Once I had finished writing and editing my manuscript, I felt compelled to publish it. I sent the manuscript to Karl’s mother to read. Karl and his journey with Autism had inspired the book so I wanted him to create the drawings to illustrate it. With his mother’s help and guidance he was able to do so.


(Illustration by Karl Gabriel from ‘Shine’ by Justine Edward)

I received a beautiful series of crayon drawings in the mail which were exactly what I wanted; but would they be what a traditional publisher wanted?

Over the past decade I had sent half a dozen manuscripts to traditional publishers with no success. I knew my subject matter and I knew my manuscripts were well written and edited. So I was at a loss to understand why they were rejecting my work yet simultaneously publishing works which I felt had much less merit.

It was not until recently that I discovered the BIG SECRET. And here it is, so if you are an aspiring author take note. Traditional publishers “don’t buy books, they buy authors” to quote Reid Tracy, President and CEO of Hay House books. They are only interested in budding authors who come with a ready-made audience. How do you do this? You have to develop your ‘platform’.

I’m not talking about diving here. I’m talking about things like:

  • your facebook page
  • blog
  • twitter account and
  • website (subscribers/email list)

Even your email signature can help to build your platform. They want writers with lots of followers. Not tens or hundreds (like most of us mere mortals), but thousands. Or, better yet, tens of thousands.

No wonder traditional publishers had rejected me in the past. I didn’t even have a twitter account and I was very proud of the fact that, when you Googled my name, nothing about me came up. At least some things were starting to make sense.

Editors were not the visionaries I imagined them to be; sitting in their offices pouring over manuscripts trying to find the next amazing piece to bring to print. They were business people who sat in offices, reading the overview of a manuscript in a book proposal and then flipping straight to the marketing section. No ready-made audience. No chance!

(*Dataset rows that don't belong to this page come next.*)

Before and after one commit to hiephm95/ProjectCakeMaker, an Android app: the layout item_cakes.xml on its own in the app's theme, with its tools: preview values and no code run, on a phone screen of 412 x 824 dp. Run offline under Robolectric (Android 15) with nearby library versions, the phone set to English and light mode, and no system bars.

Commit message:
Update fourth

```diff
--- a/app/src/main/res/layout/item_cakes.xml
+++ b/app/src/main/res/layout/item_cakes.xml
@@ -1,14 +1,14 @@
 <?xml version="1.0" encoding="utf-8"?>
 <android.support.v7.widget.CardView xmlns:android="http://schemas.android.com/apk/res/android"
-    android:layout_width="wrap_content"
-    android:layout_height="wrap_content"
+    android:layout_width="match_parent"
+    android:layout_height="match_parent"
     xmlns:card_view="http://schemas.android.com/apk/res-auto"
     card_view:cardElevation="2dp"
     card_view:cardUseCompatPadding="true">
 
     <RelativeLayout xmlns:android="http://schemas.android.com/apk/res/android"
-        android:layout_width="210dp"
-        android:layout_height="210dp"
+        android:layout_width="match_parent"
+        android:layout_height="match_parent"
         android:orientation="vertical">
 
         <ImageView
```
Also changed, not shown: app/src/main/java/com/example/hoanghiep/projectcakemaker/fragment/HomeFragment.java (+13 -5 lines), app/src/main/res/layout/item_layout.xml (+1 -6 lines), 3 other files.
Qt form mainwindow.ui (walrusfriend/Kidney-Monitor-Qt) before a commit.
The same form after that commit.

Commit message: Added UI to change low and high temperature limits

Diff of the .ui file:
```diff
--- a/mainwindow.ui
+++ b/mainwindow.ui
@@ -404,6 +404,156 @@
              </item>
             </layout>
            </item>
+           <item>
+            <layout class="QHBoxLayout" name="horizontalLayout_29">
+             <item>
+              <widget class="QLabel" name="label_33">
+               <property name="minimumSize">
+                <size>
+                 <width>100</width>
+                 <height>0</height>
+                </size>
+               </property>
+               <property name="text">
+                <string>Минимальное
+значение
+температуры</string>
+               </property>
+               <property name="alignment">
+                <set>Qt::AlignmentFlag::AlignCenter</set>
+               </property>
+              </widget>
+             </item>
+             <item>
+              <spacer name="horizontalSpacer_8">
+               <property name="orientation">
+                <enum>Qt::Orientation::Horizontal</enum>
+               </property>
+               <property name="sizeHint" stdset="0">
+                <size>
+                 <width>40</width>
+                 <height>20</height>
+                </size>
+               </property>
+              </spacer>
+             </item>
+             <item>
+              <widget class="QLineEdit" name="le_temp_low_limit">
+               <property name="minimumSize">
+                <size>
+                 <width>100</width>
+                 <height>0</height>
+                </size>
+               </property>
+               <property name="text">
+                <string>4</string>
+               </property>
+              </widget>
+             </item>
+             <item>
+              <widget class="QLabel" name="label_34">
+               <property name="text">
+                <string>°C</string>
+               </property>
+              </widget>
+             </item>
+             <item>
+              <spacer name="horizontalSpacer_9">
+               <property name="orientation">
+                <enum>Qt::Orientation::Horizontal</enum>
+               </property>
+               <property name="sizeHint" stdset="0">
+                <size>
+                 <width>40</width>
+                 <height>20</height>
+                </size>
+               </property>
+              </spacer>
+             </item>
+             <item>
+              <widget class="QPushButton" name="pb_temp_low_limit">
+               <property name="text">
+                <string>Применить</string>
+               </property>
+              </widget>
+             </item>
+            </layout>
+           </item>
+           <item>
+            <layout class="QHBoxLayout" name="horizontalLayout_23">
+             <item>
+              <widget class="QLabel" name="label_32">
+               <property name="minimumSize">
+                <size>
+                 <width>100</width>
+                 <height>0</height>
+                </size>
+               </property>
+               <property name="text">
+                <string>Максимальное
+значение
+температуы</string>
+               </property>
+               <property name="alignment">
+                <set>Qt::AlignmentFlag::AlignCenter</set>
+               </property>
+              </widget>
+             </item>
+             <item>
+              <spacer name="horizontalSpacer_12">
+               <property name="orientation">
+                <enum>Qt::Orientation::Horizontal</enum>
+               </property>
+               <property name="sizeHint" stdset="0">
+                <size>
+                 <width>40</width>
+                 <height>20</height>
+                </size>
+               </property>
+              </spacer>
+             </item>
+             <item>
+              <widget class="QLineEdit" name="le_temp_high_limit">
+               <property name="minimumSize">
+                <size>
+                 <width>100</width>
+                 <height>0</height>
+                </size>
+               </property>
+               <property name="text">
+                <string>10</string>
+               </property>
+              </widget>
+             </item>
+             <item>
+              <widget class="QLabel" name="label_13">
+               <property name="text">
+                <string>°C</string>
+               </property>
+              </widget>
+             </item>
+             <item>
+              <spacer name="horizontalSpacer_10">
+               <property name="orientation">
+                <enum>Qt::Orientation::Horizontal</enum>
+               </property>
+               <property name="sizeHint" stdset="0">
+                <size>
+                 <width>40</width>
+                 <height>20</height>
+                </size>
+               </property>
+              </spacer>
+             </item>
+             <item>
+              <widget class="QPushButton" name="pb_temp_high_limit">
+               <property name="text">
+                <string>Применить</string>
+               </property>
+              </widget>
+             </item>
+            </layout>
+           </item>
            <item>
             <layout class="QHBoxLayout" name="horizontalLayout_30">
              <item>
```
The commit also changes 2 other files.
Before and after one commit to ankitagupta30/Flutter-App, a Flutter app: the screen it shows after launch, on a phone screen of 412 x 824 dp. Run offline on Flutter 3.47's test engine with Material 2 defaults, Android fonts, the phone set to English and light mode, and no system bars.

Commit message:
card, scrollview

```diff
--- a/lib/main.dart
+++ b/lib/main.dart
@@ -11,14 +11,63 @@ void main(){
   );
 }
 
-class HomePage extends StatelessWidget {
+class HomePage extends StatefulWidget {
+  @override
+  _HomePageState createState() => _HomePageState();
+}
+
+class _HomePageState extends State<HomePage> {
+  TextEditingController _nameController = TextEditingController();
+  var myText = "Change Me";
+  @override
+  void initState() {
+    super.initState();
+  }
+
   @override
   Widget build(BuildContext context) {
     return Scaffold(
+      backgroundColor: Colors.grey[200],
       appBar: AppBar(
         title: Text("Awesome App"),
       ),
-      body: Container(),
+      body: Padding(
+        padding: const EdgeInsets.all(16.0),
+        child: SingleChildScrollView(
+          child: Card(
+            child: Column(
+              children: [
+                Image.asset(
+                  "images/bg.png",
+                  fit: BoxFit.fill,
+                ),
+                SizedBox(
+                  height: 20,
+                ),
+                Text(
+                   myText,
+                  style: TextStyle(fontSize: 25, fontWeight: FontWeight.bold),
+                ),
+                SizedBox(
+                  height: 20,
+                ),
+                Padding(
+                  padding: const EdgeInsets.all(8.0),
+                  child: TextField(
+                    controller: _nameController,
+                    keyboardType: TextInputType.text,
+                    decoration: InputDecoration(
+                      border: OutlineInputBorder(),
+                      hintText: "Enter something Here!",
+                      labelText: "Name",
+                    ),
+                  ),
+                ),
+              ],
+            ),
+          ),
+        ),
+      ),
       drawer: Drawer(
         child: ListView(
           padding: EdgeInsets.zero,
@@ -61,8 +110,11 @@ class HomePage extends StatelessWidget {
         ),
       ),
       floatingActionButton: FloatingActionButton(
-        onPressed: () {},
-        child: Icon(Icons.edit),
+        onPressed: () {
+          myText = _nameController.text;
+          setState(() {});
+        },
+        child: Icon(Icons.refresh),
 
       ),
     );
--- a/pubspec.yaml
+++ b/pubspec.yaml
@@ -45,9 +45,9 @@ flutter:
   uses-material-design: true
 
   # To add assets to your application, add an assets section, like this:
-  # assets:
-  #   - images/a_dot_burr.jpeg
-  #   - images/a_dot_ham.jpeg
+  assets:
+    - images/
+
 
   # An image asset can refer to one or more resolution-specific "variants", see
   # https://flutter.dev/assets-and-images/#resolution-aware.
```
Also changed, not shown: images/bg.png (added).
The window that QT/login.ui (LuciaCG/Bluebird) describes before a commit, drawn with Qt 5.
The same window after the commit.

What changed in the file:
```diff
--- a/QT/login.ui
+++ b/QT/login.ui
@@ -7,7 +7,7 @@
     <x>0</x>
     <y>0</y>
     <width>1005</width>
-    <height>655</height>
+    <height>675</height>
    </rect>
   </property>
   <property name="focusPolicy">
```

Thankfully there is more than one path that leads to success. And self-publishing does offer a viable alternative if you want to publish but don’t have a big enough platform to impress a traditional publisher.

If, like me, you feel compelled to publish your manuscript because you believe with all your heart that you have a message that needs to be heard, then there is another way.

Be aware that both paths require you to develop a platform but with self-publishing it is not a prerequisite to getting your work into print. If you want your self-published book to be successful then you DO need to start working on it and in coming blogs I will share everything I have learnt with you.

In my next blog I will tell you which publisher I chose and share my experience with self-publishing.

Until then, shine on!